WORK TO BE COMPLETED:
Where does the word "historical" show up in the records? Copy every line that has it.
● ● ● ● ● ● ●
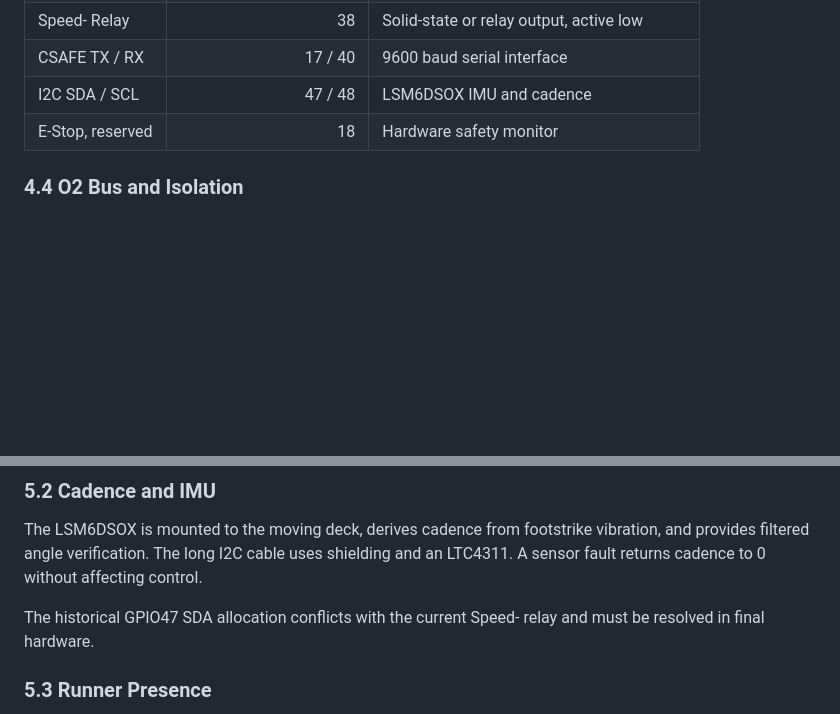
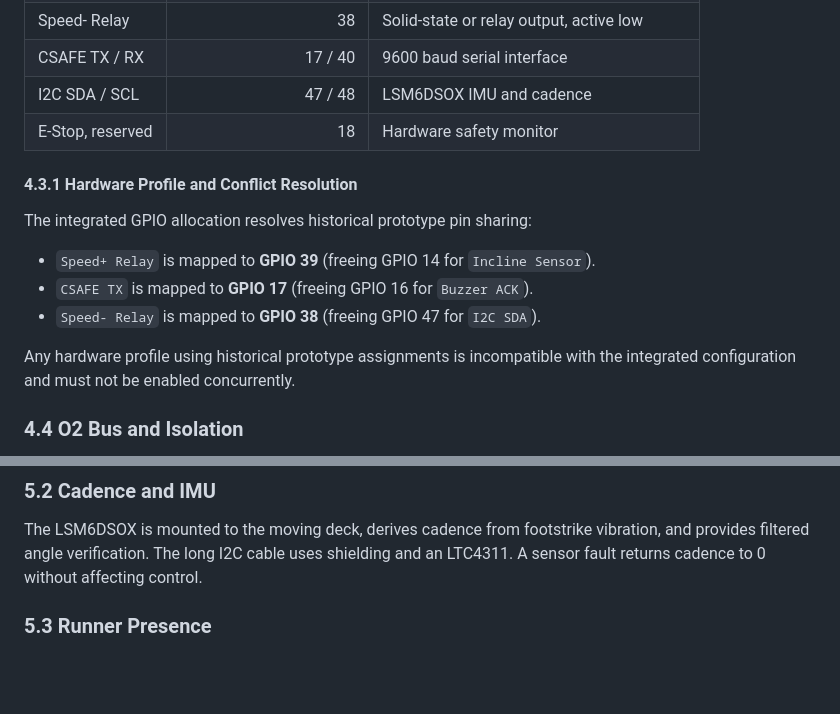
Before and after one commit to Kleiveland/StrideControl, a Markdown page: DESIGN_GUIDE.md, 2 parts joined by grey strips. GitHub-like rendering; blank space fills up the shorter version.

```diff
--- a/DESIGN_GUIDE.md
+++ b/DESIGN_GUIDE.md
@@ -267,6 +267,16 @@ When O1 enters `0x1F`, output O2 `0x00` for the first 1200 microseconds and `0xF
 | I2C SDA / SCL | 47 / 48 | LSM6DSOX IMU and cadence |
 | E-Stop, reserved | 18 | Hardware safety monitor |
 
+#### 4.3.1 Hardware Profile and Conflict Resolution
+
+The integrated GPIO allocation resolves historical prototype pin sharing:
+
+- `Speed+ Relay` is mapped to **GPIO 39** (freeing GPIO 14 for `Incline Sensor`).
+- `CSAFE TX` is mapped to **GPIO 17** (freeing GPIO 16 for `Buzzer ACK`).
+- `Speed- Relay` is mapped to **GPIO 38** (freeing GPIO 47 for `I2C SDA`).
+
+Any hardware profile using historical prototype assignments is incompatible with the integrated configuration and must not be enabled concurrently.
+
 ### 4.4 O2 Bus and Isolation
 
 O2 is changed atomically across both GPIO register banks. Sequential `digitalWrite()` calls are not suitable for phase-critical updates.
@@ -499,8 +509,6 @@ Speed comes from Pin 7, incline from the homed pulse-integrated tracker, and mac
 
 The LSM6DSOX is mounted to the moving deck, derives cadence from footstrike vibration, and provides filtered angle verification. The long I2C cable uses shielding and an LTC4311. A sensor fault returns cadence to 0 without affecting control.
 
-The historical GPIO47 SDA allocation conflicts with the current Speed- relay and must be resolved in final hardware.
-
 ### 5.3 Runner Presence
 
 The product goal is that measured belt movement without qualified runner footstrikes eventually results in no runner credit. FTMS and RSC speed is then forced to zero and validated runner distance pauses without changing treadmill control state.
```
Also changed, not shown: other parts of DESIGN_GUIDE.md (+54 -1 lines).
● ● ● ● ● ● ●
SOLUTION TO THE PROBLEM:
+The integrated GPIO allocation resolves historical prototype pin sharing:
+Any hardware profile using historical prototype assignments is incompatible with the integrated configuration and must not be enabled concurrently.
-The historical GPIO47 SDA allocation conflicts with the current Speed- relay and must be resolved in final hardware.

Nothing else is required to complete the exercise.